20. Respect is HUGE to men. Maybe it’s their fragile male ego, I don’t know, we could argue that point all day. But, I’m a realist, and I’m just telling you, your man has got to know you respect him. Say “thanks” for working so hard for the family, or tell him that the project he (finally) finished looks awesome. Also, really big -- Let him think he makes the decisions in the house (yes, I said “let him think”).
21. Accept that keeping your marriage together is a commitment to the union, not just to the person. I’m telling you right now, there are times when you have to find some other reason to stay married besides “I love him”. Because “he” will get on your last nerve (and you on his) to the point, sometimes, that it would definitely be easier just to “walk”. But you don’t, because you don’t walk away from anything that is important to you.
22. Don’t compare your marriage to anybody else’s. Nobody’s marriage is perfect, no matter what it looks like on the outside.
Yourself as a Spouse
23. Keep in mind: “Everything’s not about me”. That’s true in all aspects of life. And, in a marriage, this applies not only to the idea of compromise and sometimes placing your spouse’s needs first, but also in the sense that you are not responsible for your spouse’s actions. Nobody “makes” anybody do anything.
24. Trust yourself in order to trust your spouse. Probably in no other social relationship is trust more important than in a marriage. But, how do you know if you can completely trust your spouse? My answer to that, while it may seem cynical to some (I prefer to consider it proactive and realistic), is “you can’t know”. You can never know for 100% certainty what somebody else, including your spouse, will or won’t do. But, here’s what you can do: Keep yourself emotionally strong and healthy, so you know that you will be OK no matter what your spouse does.
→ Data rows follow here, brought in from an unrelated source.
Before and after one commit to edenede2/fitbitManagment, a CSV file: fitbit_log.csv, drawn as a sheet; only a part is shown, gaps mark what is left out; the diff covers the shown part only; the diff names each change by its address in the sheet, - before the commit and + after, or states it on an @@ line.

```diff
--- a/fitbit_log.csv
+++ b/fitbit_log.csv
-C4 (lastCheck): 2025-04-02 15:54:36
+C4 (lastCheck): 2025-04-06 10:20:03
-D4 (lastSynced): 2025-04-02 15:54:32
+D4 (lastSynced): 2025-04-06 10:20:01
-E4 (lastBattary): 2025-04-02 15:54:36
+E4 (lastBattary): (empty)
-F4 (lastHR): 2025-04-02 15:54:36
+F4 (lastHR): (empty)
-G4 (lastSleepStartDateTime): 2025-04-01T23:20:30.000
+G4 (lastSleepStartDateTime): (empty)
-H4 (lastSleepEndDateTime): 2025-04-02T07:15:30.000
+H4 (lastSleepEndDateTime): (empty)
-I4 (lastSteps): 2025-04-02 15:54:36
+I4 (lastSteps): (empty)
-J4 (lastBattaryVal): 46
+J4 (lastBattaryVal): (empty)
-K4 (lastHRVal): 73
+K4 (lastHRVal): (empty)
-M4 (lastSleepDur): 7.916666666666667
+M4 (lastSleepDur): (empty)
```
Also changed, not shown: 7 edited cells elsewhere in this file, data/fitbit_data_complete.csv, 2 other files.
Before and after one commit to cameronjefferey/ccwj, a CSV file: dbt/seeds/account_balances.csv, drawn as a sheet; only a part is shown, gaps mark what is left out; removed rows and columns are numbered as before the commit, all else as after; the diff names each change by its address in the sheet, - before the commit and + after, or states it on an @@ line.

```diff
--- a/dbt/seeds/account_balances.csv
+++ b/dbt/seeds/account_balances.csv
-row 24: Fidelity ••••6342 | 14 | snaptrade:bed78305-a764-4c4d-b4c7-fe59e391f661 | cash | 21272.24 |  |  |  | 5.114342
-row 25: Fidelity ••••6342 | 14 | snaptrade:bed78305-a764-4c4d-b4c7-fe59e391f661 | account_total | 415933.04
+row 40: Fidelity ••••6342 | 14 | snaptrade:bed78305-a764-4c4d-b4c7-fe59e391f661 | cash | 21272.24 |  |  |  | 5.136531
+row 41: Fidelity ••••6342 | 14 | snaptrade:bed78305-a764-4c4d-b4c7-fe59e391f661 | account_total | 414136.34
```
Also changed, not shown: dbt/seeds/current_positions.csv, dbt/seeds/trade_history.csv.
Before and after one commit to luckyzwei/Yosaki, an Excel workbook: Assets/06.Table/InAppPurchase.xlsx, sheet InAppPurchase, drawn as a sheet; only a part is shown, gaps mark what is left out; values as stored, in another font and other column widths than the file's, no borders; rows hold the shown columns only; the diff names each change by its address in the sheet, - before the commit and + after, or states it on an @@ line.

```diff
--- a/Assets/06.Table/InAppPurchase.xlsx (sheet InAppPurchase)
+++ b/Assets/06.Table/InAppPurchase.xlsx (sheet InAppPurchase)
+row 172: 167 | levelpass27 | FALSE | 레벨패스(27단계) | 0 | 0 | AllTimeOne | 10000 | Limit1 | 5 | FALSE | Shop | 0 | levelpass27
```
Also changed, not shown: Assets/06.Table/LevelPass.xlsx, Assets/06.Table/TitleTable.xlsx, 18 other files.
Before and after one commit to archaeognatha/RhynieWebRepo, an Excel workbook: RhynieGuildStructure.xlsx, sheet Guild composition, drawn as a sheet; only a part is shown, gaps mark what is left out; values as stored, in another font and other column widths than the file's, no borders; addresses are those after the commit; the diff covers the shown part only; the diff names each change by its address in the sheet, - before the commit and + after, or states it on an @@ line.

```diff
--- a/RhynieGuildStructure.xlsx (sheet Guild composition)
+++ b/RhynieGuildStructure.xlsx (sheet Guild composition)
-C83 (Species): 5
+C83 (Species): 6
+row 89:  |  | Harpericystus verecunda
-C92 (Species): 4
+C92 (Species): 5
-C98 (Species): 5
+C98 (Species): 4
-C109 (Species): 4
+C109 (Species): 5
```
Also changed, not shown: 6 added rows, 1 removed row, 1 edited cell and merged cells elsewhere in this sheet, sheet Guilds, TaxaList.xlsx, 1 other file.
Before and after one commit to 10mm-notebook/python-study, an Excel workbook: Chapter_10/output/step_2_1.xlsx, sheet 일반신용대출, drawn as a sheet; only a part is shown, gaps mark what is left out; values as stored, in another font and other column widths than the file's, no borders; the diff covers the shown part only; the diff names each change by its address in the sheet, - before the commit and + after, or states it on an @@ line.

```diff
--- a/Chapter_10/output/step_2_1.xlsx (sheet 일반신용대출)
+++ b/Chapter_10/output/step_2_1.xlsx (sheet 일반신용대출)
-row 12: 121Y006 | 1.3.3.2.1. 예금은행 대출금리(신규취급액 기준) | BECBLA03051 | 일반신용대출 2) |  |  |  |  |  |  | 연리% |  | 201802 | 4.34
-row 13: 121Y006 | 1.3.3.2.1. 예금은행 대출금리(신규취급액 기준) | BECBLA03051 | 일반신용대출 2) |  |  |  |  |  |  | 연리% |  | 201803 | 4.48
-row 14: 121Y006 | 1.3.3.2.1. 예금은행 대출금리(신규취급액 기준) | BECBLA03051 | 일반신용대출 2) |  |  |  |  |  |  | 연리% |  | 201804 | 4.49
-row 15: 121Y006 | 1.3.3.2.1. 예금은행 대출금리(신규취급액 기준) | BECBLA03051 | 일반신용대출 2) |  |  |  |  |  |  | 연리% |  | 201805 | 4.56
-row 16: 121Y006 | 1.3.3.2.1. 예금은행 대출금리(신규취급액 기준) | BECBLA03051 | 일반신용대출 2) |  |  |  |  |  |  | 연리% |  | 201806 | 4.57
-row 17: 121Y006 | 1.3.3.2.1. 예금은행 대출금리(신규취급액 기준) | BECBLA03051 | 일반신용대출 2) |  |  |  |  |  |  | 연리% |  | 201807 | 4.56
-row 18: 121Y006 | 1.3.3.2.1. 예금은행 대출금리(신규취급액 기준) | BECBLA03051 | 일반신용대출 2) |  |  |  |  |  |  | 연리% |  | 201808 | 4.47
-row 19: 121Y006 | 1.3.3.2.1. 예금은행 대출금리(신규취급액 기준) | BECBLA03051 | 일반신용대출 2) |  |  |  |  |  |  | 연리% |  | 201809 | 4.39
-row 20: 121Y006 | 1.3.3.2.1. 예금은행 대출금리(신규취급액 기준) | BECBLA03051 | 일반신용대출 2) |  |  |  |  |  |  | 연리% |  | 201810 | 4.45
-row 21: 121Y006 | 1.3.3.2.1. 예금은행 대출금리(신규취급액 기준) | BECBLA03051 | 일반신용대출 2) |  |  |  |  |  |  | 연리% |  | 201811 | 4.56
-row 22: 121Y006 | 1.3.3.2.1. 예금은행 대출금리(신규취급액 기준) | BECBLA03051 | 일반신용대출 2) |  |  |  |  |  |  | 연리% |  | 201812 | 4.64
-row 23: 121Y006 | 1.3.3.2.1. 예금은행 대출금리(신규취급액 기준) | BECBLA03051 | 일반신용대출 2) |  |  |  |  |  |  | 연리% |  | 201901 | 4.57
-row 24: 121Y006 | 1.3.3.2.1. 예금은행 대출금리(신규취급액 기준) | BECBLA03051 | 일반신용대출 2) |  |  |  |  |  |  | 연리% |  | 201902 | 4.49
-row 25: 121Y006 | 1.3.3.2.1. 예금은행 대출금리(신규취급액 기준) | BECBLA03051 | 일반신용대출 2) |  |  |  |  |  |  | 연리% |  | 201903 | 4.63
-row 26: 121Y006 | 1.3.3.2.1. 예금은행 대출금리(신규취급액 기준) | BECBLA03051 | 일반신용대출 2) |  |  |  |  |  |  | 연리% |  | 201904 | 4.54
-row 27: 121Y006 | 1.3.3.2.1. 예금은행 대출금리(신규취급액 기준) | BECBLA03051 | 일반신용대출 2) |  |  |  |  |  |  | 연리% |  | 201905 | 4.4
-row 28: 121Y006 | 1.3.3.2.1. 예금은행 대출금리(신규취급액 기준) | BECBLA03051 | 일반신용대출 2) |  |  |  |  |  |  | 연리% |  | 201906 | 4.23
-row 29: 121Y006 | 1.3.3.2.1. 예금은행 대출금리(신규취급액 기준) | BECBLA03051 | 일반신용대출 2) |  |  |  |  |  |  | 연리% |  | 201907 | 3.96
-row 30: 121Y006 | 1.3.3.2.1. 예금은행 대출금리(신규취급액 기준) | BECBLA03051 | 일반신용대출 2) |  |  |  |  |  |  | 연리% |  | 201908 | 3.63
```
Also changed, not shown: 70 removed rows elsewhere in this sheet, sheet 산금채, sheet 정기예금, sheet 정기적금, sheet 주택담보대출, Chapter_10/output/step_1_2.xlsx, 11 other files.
Then, you can just relax and enjoy the relationship.
25. Which reminds me…… Never allow yourself to get involved as the “support person” in the personal (i.e., marital) problems of someone of the opposite sex. Slippery slope to your own affair.
And now, I must close with a joke my dad always told about marriage.
Dad: “Yes, my wife and I have been married 15 happy years”.
Mom: “Excuse me, dear, we’ve been married 30 years”.
Dad: “That's what I said – 15 HAPPY years”.
My parents were married 54 years before my dad passed away.